In The Star Touched Queen by Roshani Chokshi, we are introduced to Maya, a young woman of Middle Eastern descent, who grows up in her father’s harem until she is of marriageable age. Due to a cursed horoscope that speaks of death, her prospects are slim, and her father uses her as a pawn in a political maneuver. Thinking she will die on her wedding night, Maya is shocked when one of her suitors sweeps her away to the magical Night Bazaar. She agrees to marry Amar, who is the ruler of Akaran, and travels with him to his beautiful but empty kingdom. Endless secrets, hidden doors and a mystical tapestry await Maya as she adjusts to being the new queen.
Fantasy is intertwined with Indian folklore is this unique fairy tale-esque novel that had shades of the Greek myth Hades and Persephone in it. I welcomed the diversity, and the writing is lush and wraps around you like silk. While the lyrical descriptions are appreciated, the metaphors eventually began to overwhelm the writing. I felt as if I were drowning in a deep inky pool as I struggled mightily to wrest myself from the clutches of a cloying adjective heavy narrative (see what I did there?).
Unfortunately by the end, I was desperate for the book to be finished.
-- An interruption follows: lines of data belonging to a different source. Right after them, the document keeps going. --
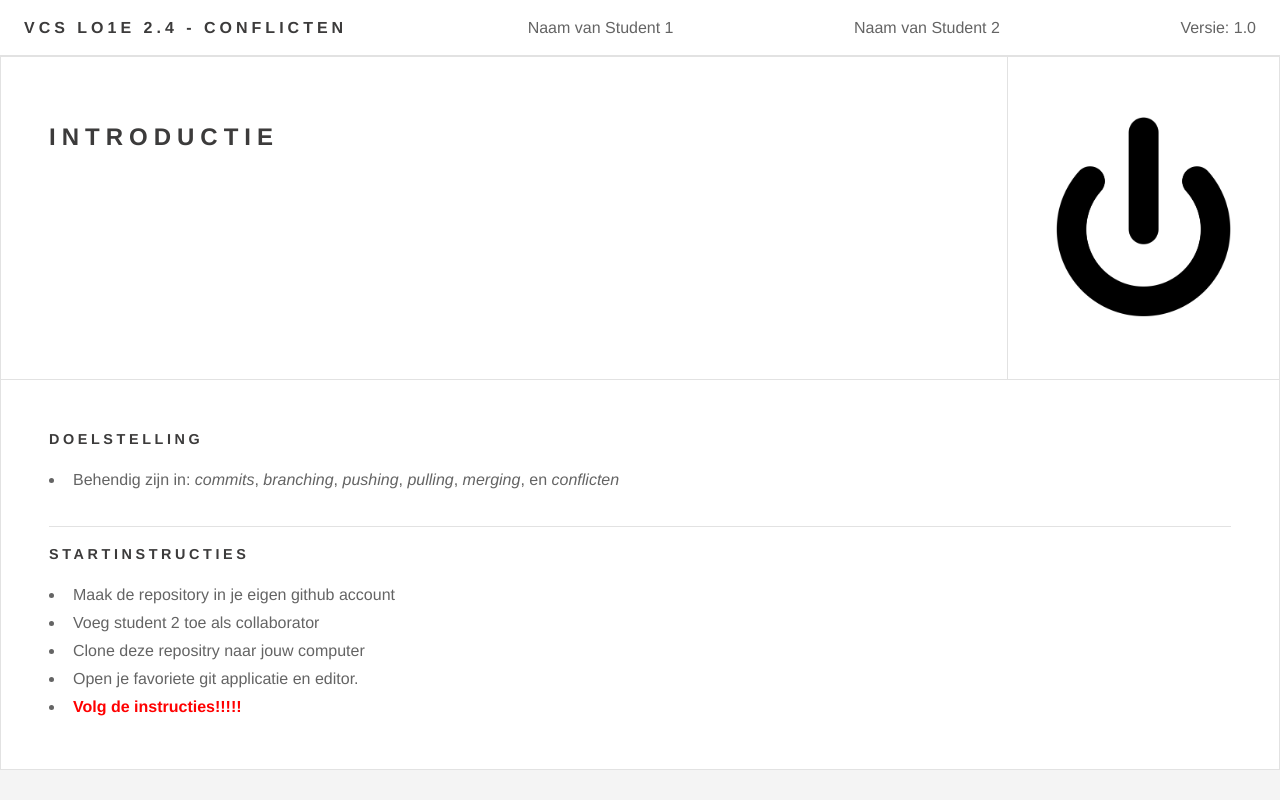
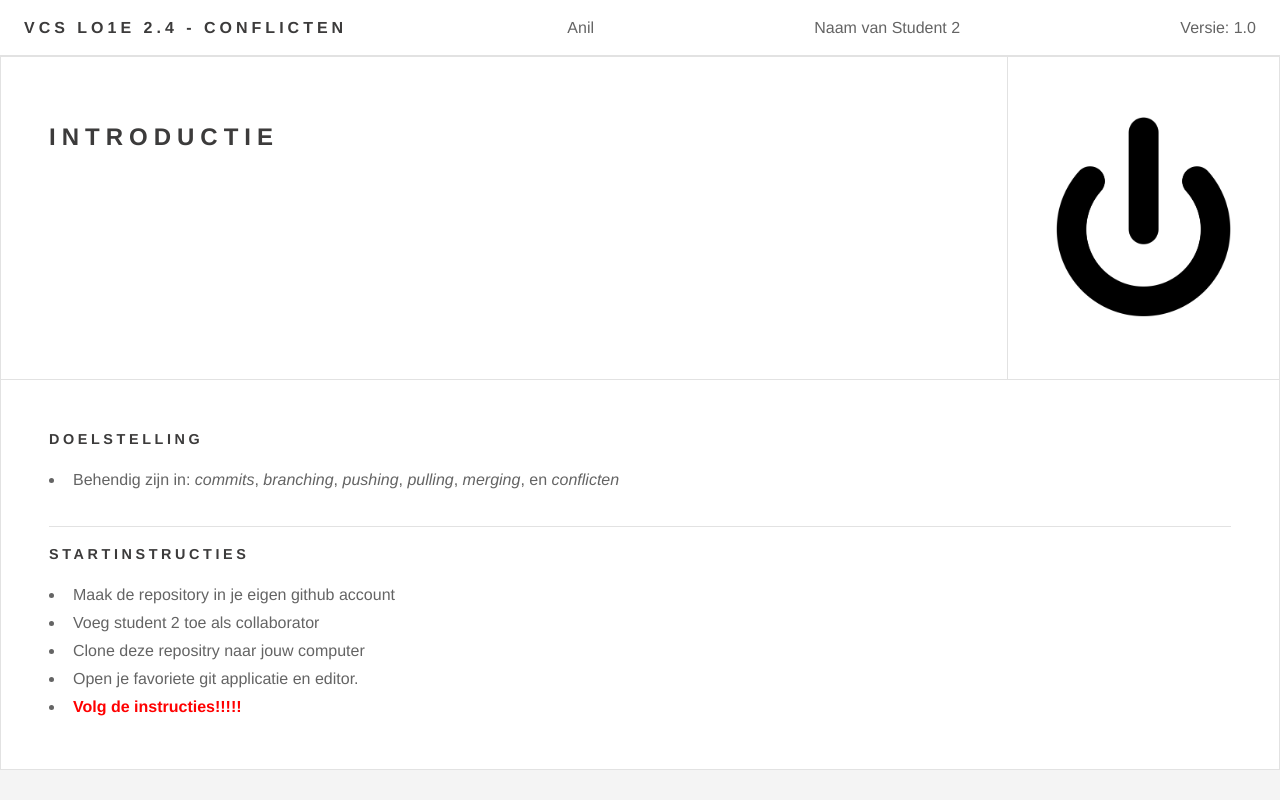
Before and after one commit to 6028491/VSBH-Les, a plain HTML site: page index.html in a window 1280 px wide. Shown: the top 800 px of the page. Drawn offline with Linux system fonts and the light colour scheme.

Commit message:
student 1 naam verranderd

```diff
--- a/index.html
+++ b/index.html
@@ -9,7 +9,7 @@
 
         <header id="header">
             <h1 id="page-title">VCS LO1E 2.4 - Conflicten</h1>
-            <p id="naam1">Naam van Student 1</p>
+            <p id="naam1">Anil</p>
             <p id="naam2">Naam van Student 2</p>
             <p id="version">Versie: 1.0</p>
         </header>
```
While I was reading for my pleasure as an adult, I could not help to think of the intended YA audience, and I found fault with several plot threads. Never a fan of insta-love, Amar’s declarations of love and devotion went over the top. He took Maya away from all that she had known, and only offered himself as a companion. Matched with that, she did not have a single friend, and lived in isolation and secrecy. There was no community, only promises of power. Is this what young girls should be taught- that a man sweeping you off your feet and keeping you to himself is love? That all they need is each other, and no one else matters, is a dangerous myth that should not be wrapped up in a package and called destiny.
On the other hand, my other reviewed book, the graphic novel Ghosts by Raina Telgemeier, was all about community. This magical-realism tale begins with sisters Catrina and Maya (isn’t that crazy that there were two main characters named Maya in the books?) moving with their parents to northern California. Teen Catrina is devastated to move away from her friends, but her younger sister Maya’s cystic fibrosis symptoms can be alleviated in the cooler foggier environment, and as a loving sister she is willing to make the sacrifice.
The girls explore their new community, Bahía de la Luna, and find that the town has a huge yearly celebration of Día de los Muertos/Day of the Dead. This ties in with the girls exploring more of their culture, as their mother was the daughter of a Mexican immigrant, and regrets that she didn’t learn more about her heritage before her mother died. Carlos, a neighboring teen, introduces them to the ghosts of the community. That the ghosts are believed in and embraced as fact seemed a natural part of the narrative, for it matched the theme of Catrina needing to come to terms with Maya’s inevitable death.
This beautiful evocative tale brought me to tears. Don’t let the deceptively simple illustrations fool you into thinking that the storyline is basic, for this emotionally powerful story will stay with you. Family, community, and accepting death are respectfully tied together in this winning novel.
Winner: Ghosts because of all the FEELS!